Record excerpts Block Start
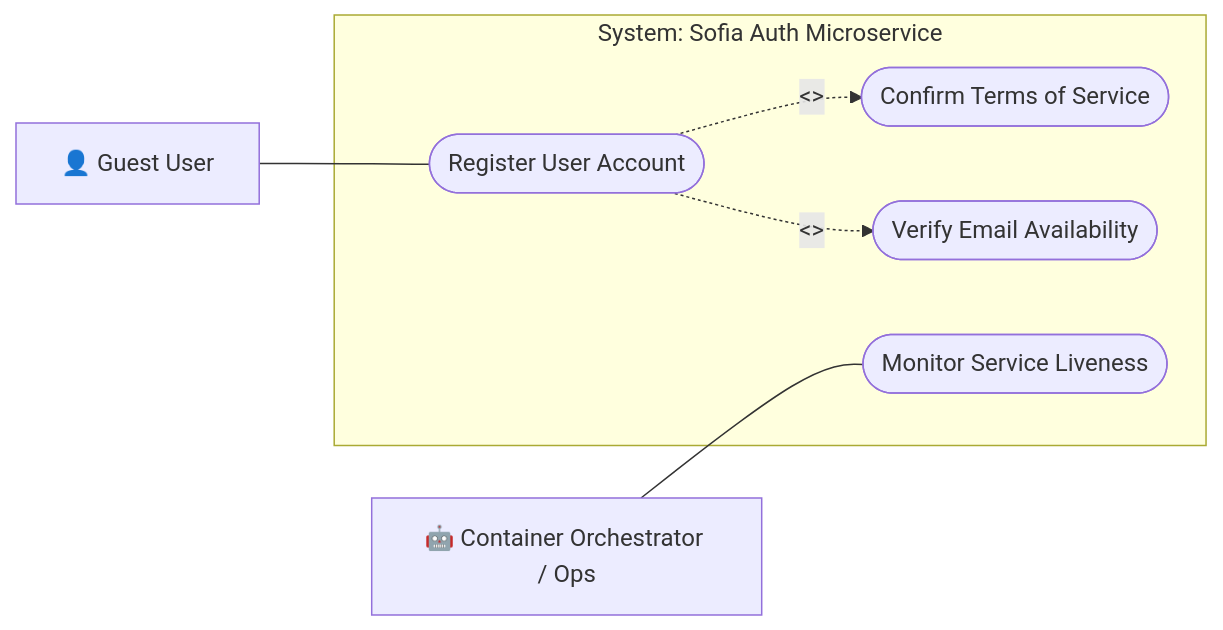
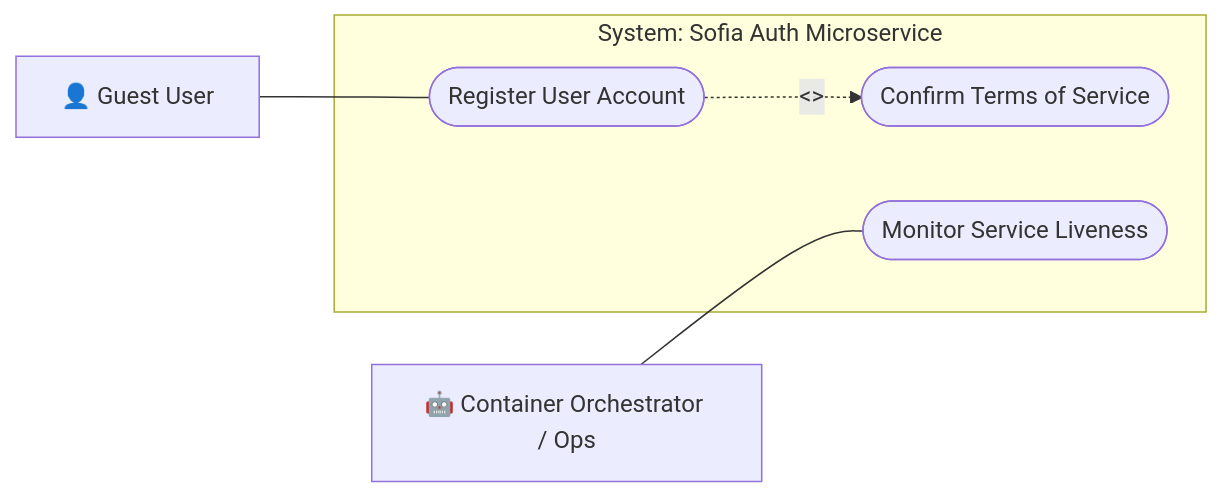
One commit to pedrovtof/Nievo-Sofia changed the diagram in Documentation/config/docs/business-rules/auth-use-cases.md. Above: the diagram before and after it, drawn with Mermaid. The commit also changed other lines of this file and 3 other files, not shown here.

First line of the commit message:
docs(auth): sync signup diagrams and changelog with manual fixes

````diff
--- a/Documentation/config/docs/business-rules/auth-use-cases.md
+++ b/Documentation/config/docs/business-rules/auth-use-cases.md
@@ -10,22 +10,20 @@
 ```mermaid
 flowchart LR
     %% Actors
     actor_guest["👤 Guest User"]
     actor_ops["🤖 Container Orchestrator / Ops"]
 
     %% System Boundary
     subgraph AuthSystem ["System: Sofia Auth Microservice"]
         uc_signup(["Register User Account"])
         uc_accept_terms(["Confirm Terms of Service"])
-        uc_check_email(["Verify Email Availability"])
         uc_health(["Monitor Service Liveness"])
 
         %% Include relationships
         uc_signup -.->|"<<include>>"| uc_accept_terms
-        uc_signup -.->|"<<include>>"| uc_check_email
     end
 
     %% Actor Associations
     actor_guest --- uc_signup
     actor_ops --- uc_health
 ```
````
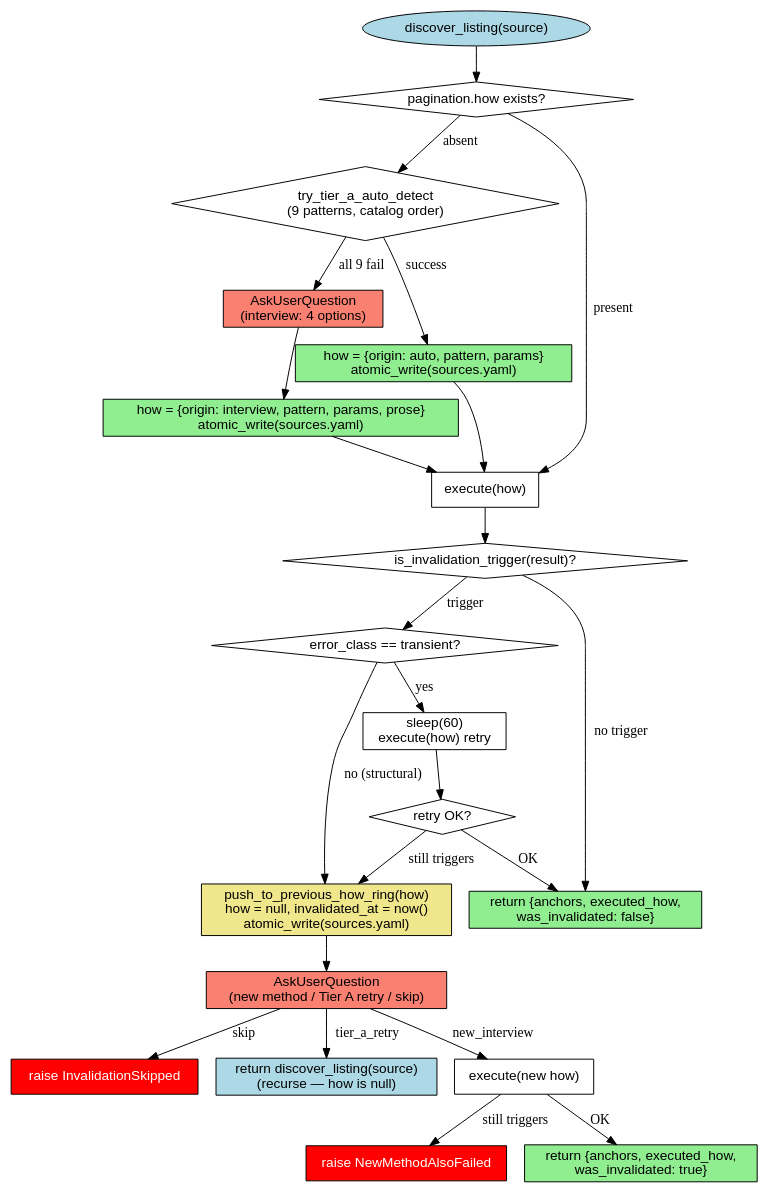
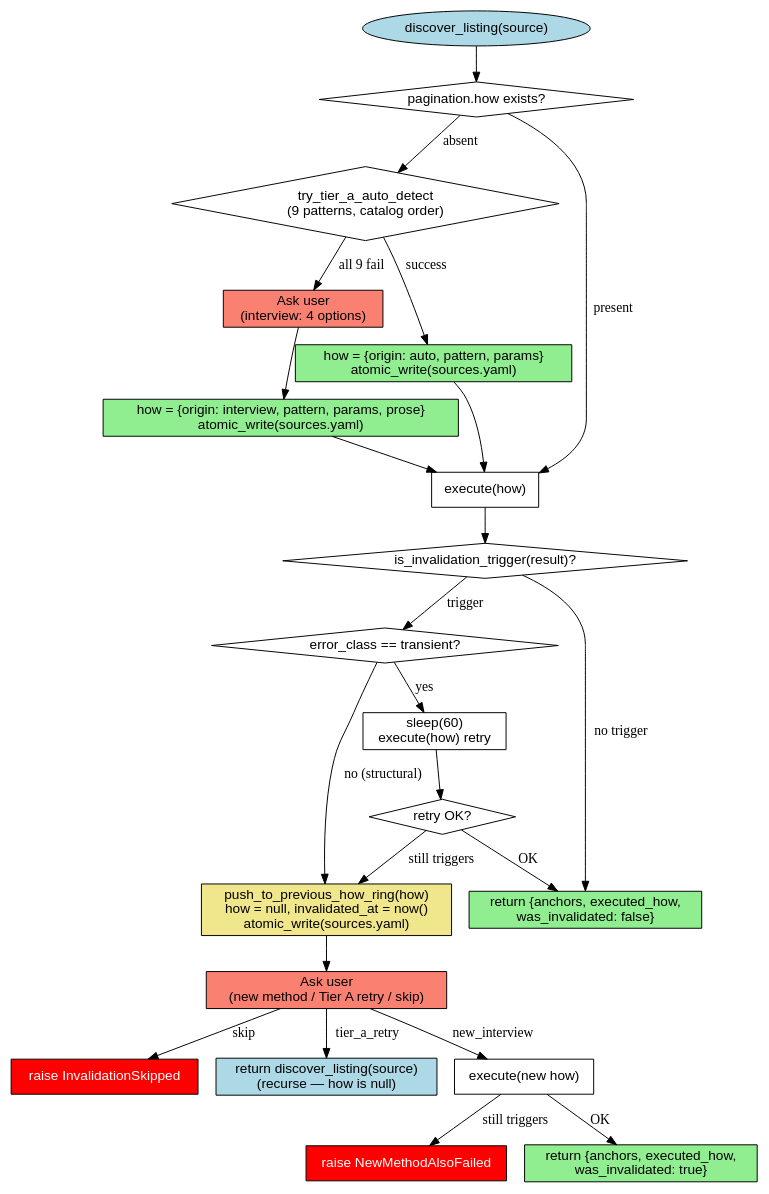
Before and after one commit to toongri/oh-my-toong-playground: the second of 4 diagrams in skills/collect-jd/reference/dedup-and-discovery.md, drawn with Graphviz. The commit also changed other lines of this file and 5 other files, not shown here.

First line of the commit message:
refactor: collect-jd에서 AskUserQuestion 표현 제거

````diff
--- a/skills/collect-jd/reference/dedup-and-discovery.md
+++ b/skills/collect-jd/reference/dedup-and-discovery.md
@@ -357,49 +357,49 @@
 ```dot
 digraph discover_listing {
   rankdir=TB;
   node [shape=box, fontname="Helvetica"];
 
   start [label="discover_listing(source)", shape=ellipse, style=filled, fillcolor=lightblue];
   how_exists [label="pagination.how exists?", shape=diamond];
   tier_a [label="try_tier_a_auto_detect\n(9 patterns, catalog order)", shape=diamond];
   record_auto [label="how = {origin: auto, pattern, params}\natomic_write(sources.yaml)", style=filled, fillcolor=lightgreen];
-  ask_user [label="AskUserQuestion\n(interview: 4 options)", style=filled, fillcolor=salmon];
+  ask_user [label="Ask user\n(interview: 4 options)", style=filled, fillcolor=salmon];
   record_interview [label="how = {origin: interview, pattern, params, prose}\natomic_write(sources.yaml)", style=filled, fillcolor=lightgreen];
   execute_how [label="execute(how)"];
   invalidation [label="is_invalidation_trigger(result)?", shape=diamond];
   transient [label="error_class == transient?", shape=diamond];
   retry [label="sleep(60)\nexecute(how) retry"];
   retry_ok [label="retry OK?", shape=diamond];
   push_ring [label="push_to_previous_how_ring(how)\nhow = null, invalidated_at = now()\natomic_write(sources.yaml)", style=filled, fillcolor=khaki];
-  ask_choice [label="AskUserQuestion\n(new method / Tier A retry / skip)", style=filled, fillcolor=salmon];
+  ask_choice [label="Ask user\n(new method / Tier A retry / skip)", style=filled, fillcolor=salmon];
   skip_raise [label="raise InvalidationSkipped", style=filled, fillcolor=red, fontcolor=white];
   tier_a_retry [label="return discover_listing(source)\n(recurse — how is null)", style=filled, fillcolor=lightblue];
   new_interview_exec [label="execute(new how)"];
   new_fail [label="raise NewMethodAlsoFailed", style=filled, fillcolor=red, fontcolor=white];
   success_invalidated [label="return {anchors, executed_how,\nwas_invalidated: true}", style=filled, fillcolor=lightgreen];
   success_clean [label="return {anchors, executed_how,\nwas_invalidated: false}", style=filled, fillcolor=lightgreen];
 
   start -> how_exists;
   how_exists -> tier_a [label="absent"];
   how_exists -> execute_how [label="present"];
   tier_a -> record_auto [label="success"];
   tier_a -> ask_user [label="all 9 fail"];
   ask_user -> record_interview;
   record_auto -> execute_how;
   record_interview -> execute_how;
   execute_how -> invalidation;
   invalidation -> success_clean [label="no trigger"];
   invalidation -> transient [label="trigger"];
   transient -> retry [label="yes"];
   retry -> retry_ok;
   retry_ok -> success_clean [label="OK"];
   retry_ok -> push_ring [label="still triggers"];
   transient -> push_ring [label="no (structural)"];
   push_ring -> ask_choice;
   ask_choice -> skip_raise [label="skip"];
   ask_choice -> tier_a_retry [label="tier_a_retry"];
   ask_choice -> new_interview_exec [label="new_interview"];
   new_interview_exec -> new_fail [label="still triggers"];
   new_interview_exec -> success_invalidated [label="OK"];
 }
 ```
````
Record excerpts Block End
Exercise:
Each line with "file" in it must be identified and copied from the material.

Output for this exercise:
One commit to pedrovtof/Nievo-Sofia changed the diagram in Documentation/config/docs/business-rules/auth-use-cases.md. Above: the diagram before and after it, drawn with Mermaid. The commit also changed other lines of this file and 3 other files, not shown here.
Before and after one commit to toongri/oh-my-toong-playground: the second of 4 diagrams in skills/collect-jd/reference/dedup-and-discovery.md, drawn with Graphviz. The commit also changed other lines of this file and 5 other files, not shown here.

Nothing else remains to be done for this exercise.